__DATA TO USE__:
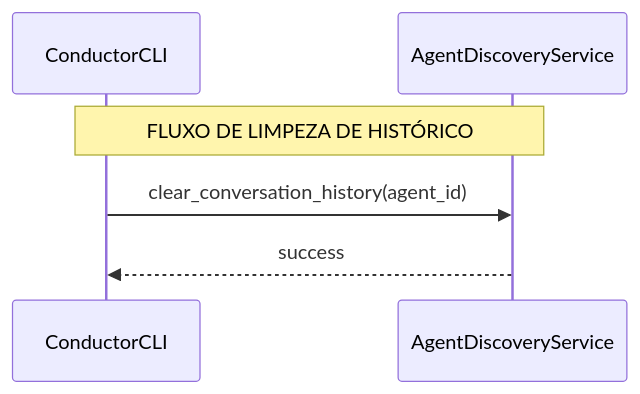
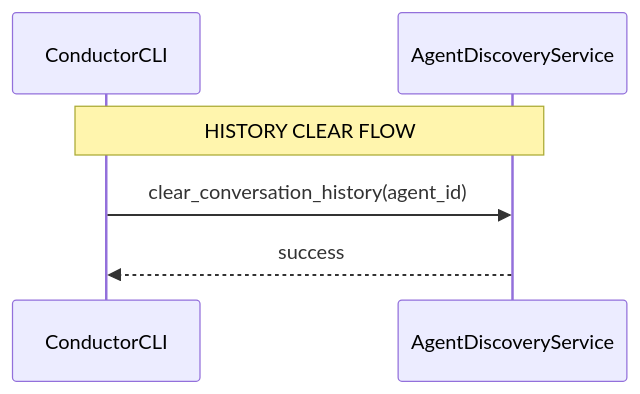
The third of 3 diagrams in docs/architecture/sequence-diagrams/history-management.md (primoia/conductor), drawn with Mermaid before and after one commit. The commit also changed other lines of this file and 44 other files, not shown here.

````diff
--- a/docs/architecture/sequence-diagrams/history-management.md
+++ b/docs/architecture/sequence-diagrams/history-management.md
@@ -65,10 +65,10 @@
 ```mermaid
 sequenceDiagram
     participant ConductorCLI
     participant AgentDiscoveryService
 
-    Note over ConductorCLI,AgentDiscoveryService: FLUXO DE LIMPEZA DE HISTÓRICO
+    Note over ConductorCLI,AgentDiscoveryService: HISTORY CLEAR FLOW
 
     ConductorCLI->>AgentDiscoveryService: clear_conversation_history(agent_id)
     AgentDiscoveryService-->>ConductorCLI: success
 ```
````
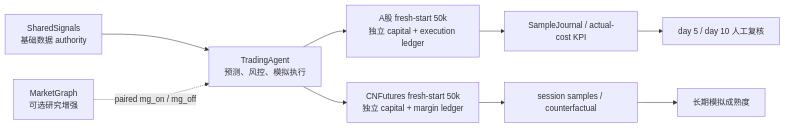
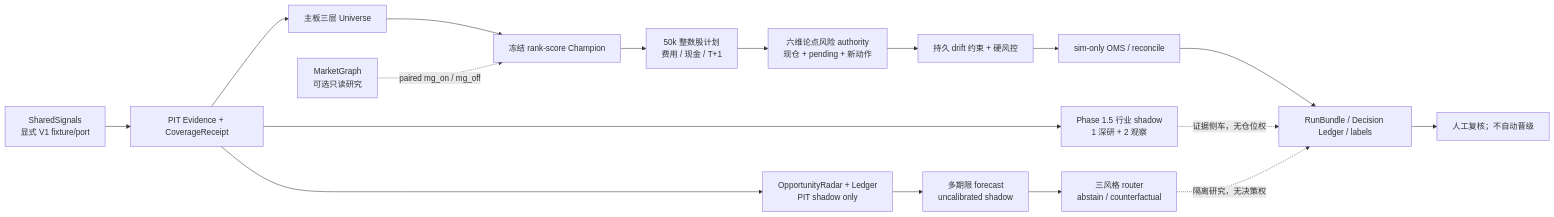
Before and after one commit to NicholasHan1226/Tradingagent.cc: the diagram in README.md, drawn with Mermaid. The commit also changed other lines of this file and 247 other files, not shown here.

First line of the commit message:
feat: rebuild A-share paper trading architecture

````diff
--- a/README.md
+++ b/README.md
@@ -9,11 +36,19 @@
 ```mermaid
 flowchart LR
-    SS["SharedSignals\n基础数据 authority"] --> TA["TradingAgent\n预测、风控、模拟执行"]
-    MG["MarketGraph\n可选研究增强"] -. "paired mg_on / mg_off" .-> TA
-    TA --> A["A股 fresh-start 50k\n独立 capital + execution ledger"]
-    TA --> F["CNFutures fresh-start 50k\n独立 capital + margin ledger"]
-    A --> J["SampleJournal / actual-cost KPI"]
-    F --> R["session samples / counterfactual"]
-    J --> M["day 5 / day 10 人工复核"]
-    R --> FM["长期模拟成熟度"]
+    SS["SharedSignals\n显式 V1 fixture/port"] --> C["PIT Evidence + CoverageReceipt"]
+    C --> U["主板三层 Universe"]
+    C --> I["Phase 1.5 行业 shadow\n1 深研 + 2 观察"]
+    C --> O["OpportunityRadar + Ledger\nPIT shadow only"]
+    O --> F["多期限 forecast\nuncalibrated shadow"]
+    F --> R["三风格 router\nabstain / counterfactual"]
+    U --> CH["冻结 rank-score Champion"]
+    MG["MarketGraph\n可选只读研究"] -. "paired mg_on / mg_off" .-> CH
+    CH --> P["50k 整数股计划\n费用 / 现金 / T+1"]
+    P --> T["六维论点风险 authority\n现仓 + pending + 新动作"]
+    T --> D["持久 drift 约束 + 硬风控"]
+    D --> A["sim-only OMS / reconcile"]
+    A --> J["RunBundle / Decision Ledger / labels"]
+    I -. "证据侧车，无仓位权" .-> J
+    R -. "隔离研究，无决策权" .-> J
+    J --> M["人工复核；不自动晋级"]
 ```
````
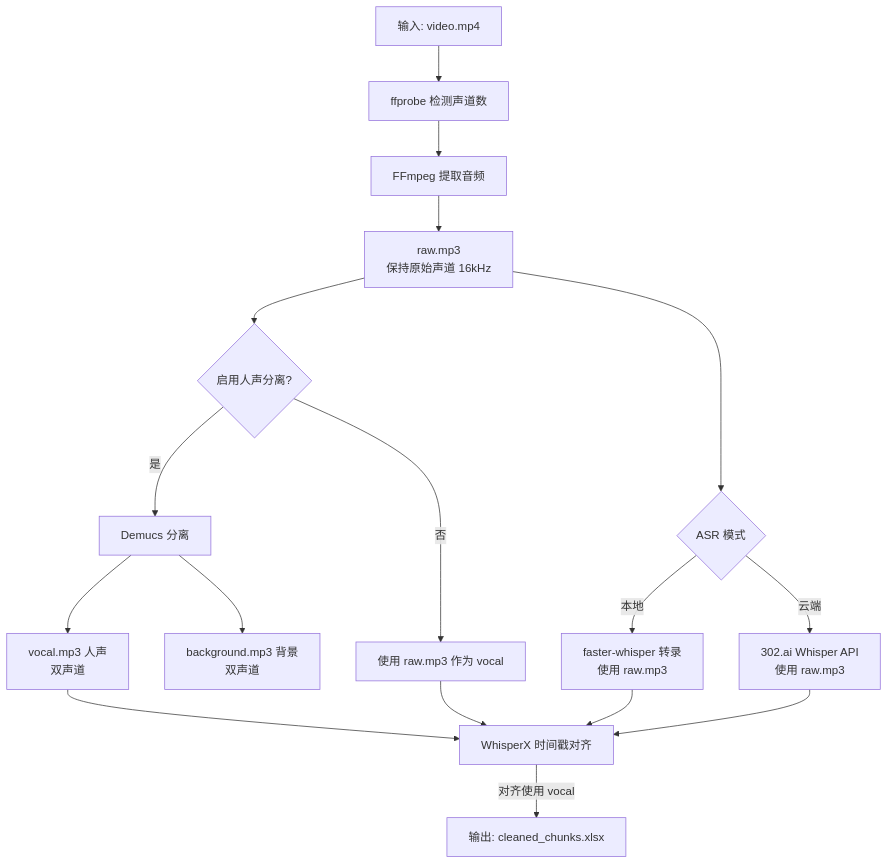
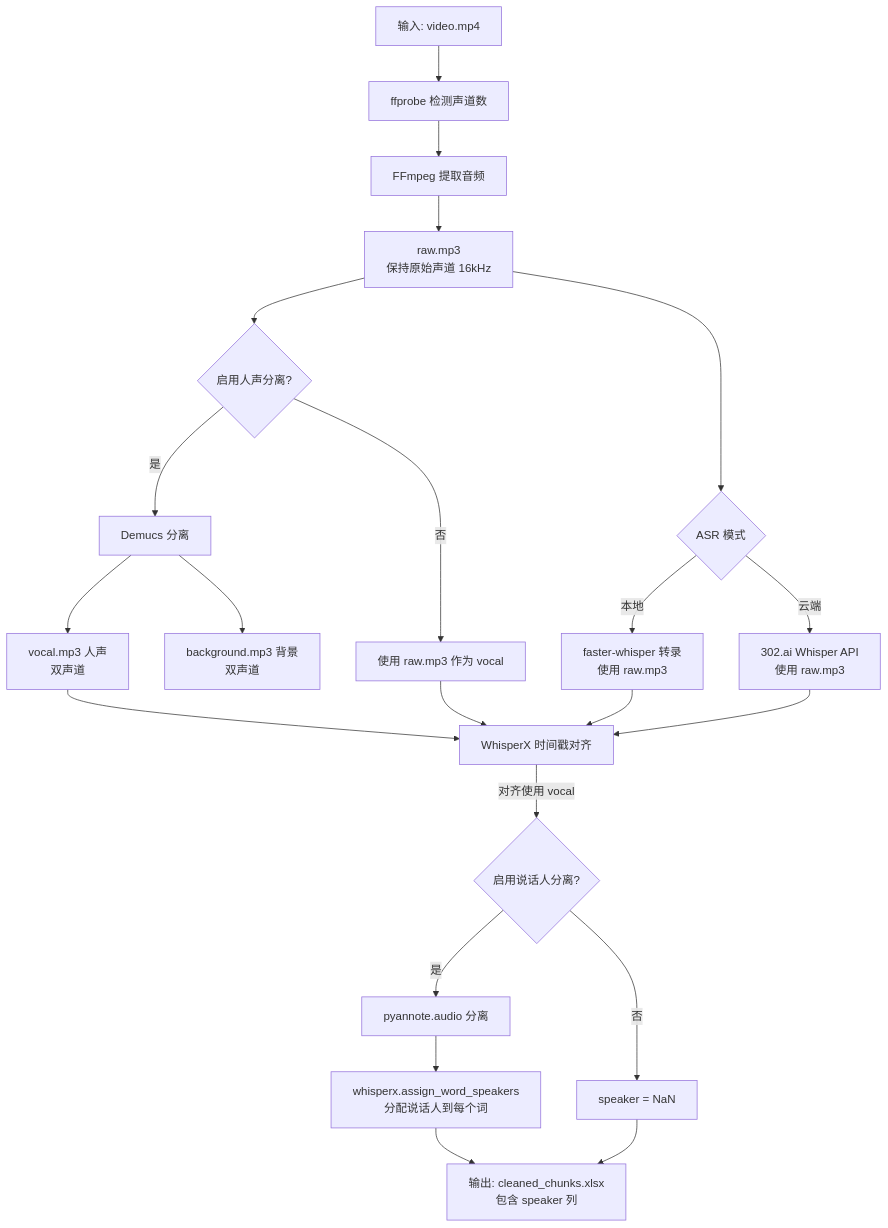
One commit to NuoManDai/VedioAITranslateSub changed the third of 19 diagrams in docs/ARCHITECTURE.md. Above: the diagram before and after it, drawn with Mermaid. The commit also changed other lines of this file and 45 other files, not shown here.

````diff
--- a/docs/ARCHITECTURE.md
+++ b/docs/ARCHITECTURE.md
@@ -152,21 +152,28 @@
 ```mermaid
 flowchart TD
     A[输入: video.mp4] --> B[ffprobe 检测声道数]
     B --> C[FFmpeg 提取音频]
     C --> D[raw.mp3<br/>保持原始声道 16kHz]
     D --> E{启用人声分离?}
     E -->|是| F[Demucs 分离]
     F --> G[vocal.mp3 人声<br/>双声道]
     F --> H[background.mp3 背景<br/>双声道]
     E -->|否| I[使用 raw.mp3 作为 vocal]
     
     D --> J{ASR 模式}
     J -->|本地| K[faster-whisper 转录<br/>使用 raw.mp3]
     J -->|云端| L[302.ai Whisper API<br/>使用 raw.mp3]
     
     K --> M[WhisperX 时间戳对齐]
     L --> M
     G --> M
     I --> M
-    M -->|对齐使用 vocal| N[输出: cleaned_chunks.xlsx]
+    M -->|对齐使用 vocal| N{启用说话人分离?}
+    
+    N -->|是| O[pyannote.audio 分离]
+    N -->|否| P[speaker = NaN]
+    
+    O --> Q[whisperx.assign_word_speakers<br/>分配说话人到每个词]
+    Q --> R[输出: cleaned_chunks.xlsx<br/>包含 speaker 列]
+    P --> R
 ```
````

__TASK ITEM__:
Copy all of the records verbatim, omitting the pictures.

__RESPONSE__:
The third of 3 diagrams in docs/architecture/sequence-diagrams/history-management.md (primoia/conductor), drawn with Mermaid before and after one commit. The commit also changed other lines of this file and 44 other files, not shown here.

````diff
--- a/docs/architecture/sequence-diagrams/history-management.md
+++ b/docs/architecture/sequence-diagrams/history-management.md
@@ -65,10 +65,10 @@
 ```mermaid
 sequenceDiagram
     participant ConductorCLI
     participant AgentDiscoveryService
 
-    Note over ConductorCLI,AgentDiscoveryService: FLUXO DE LIMPEZA DE HISTÓRICO
+    Note over ConductorCLI,AgentDiscoveryService: HISTORY CLEAR FLOW
 
     ConductorCLI->>AgentDiscoveryService: clear_conversation_history(agent_id)
     AgentDiscoveryService-->>ConductorCLI: success
 ```
````
Before and after one commit to NicholasHan1226/Tradingagent.cc: the diagram in README.md, drawn with Mermaid. The commit also changed other lines of this file and 247 other files, not shown here.

First line of the commit message:
feat: rebuild A-share paper trading architecture

````diff
--- a/README.md
+++ b/README.md
@@ -9,11 +36,19 @@
 ```mermaid
 flowchart LR
-    SS["SharedSignals\n基础数据 authority"] --> TA["TradingAgent\n预测、风控、模拟执行"]
-    MG["MarketGraph\n可选研究增强"] -. "paired mg_on / mg_off" .-> TA
-    TA --> A["A股 fresh-start 50k\n独立 capital + execution ledger"]
-    TA --> F["CNFutures fresh-start 50k\n独立 capital + margin ledger"]
-    A --> J["SampleJournal / actual-cost KPI"]
-    F --> R["session samples / counterfactual"]
-    J --> M["day 5 / day 10 人工复核"]
-    R --> FM["长期模拟成熟度"]
+    SS["SharedSignals\n显式 V1 fixture/port"] --> C["PIT Evidence + CoverageReceipt"]
+    C --> U["主板三层 Universe"]
+    C --> I["Phase 1.5 行业 shadow\n1 深研 + 2 观察"]
+    C --> O["OpportunityRadar + Ledger\nPIT shadow only"]
+    O --> F["多期限 forecast\nuncalibrated shadow"]
+    F --> R["三风格 router\nabstain / counterfactual"]
+    U --> CH["冻结 rank-score Champion"]
+    MG["MarketGraph\n可选只读研究"] -. "paired mg_on / mg_off" .-> CH
+    CH --> P["50k 整数股计划\n费用 / 现金 / T+1"]
+    P --> T["六维论点风险 authority\n现仓 + pending + 新动作"]
+    T --> D["持久 drift 约束 + 硬风控"]
+    D --> A["sim-only OMS / reconcile"]
+    A --> J["RunBundle / Decision Ledger / labels"]
+    I -. "证据侧车，无仓位权" .-> J
+    R -. "隔离研究，无决策权" .-> J
+    J --> M["人工复核；不自动晋级"]
 ```
````
One commit to NuoManDai/VedioAITranslateSub changed the third of 19 diagrams in docs/ARCHITECTURE.md. Above: the diagram before and after it, drawn with Mermaid. The commit also changed other lines of this file and 45 other files, not shown here.

````diff
--- a/docs/ARCHITECTURE.md
+++ b/docs/ARCHITECTURE.md
@@ -152,21 +152,28 @@
 ```mermaid
 flowchart TD
     A[输入: video.mp4] --> B[ffprobe 检测声道数]
     B --> C[FFmpeg 提取音频]
     C --> D[raw.mp3<br/>保持原始声道 16kHz]
     D --> E{启用人声分离?}
     E -->|是| F[Demucs 分离]
     F --> G[vocal.mp3 人声<br/>双声道]
     F --> H[background.mp3 背景<br/>双声道]
     E -->|否| I[使用 raw.mp3 作为 vocal]
     
     D --> J{ASR 模式}
     J -->|本地| K[faster-whisper 转录<br/>使用 raw.mp3]
     J -->|云端| L[302.ai Whisper API<br/>使用 raw.mp3]
     
     K --> M[WhisperX 时间戳对齐]
     L --> M
     G --> M
     I --> M
-    M -->|对齐使用 vocal| N[输出: cleaned_chunks.xlsx]
+    M -->|对齐使用 vocal| N{启用说话人分离?}
+    
+    N -->|是| O[pyannote.audio 分离]
+    N -->|否| P[speaker = NaN]
+    
+    O --> Q[whisperx.assign_word_speakers<br/>分配说话人到每个词]
+    Q --> R[输出: cleaned_chunks.xlsx<br/>包含 speaker 列]
+    P --> R
 ```
````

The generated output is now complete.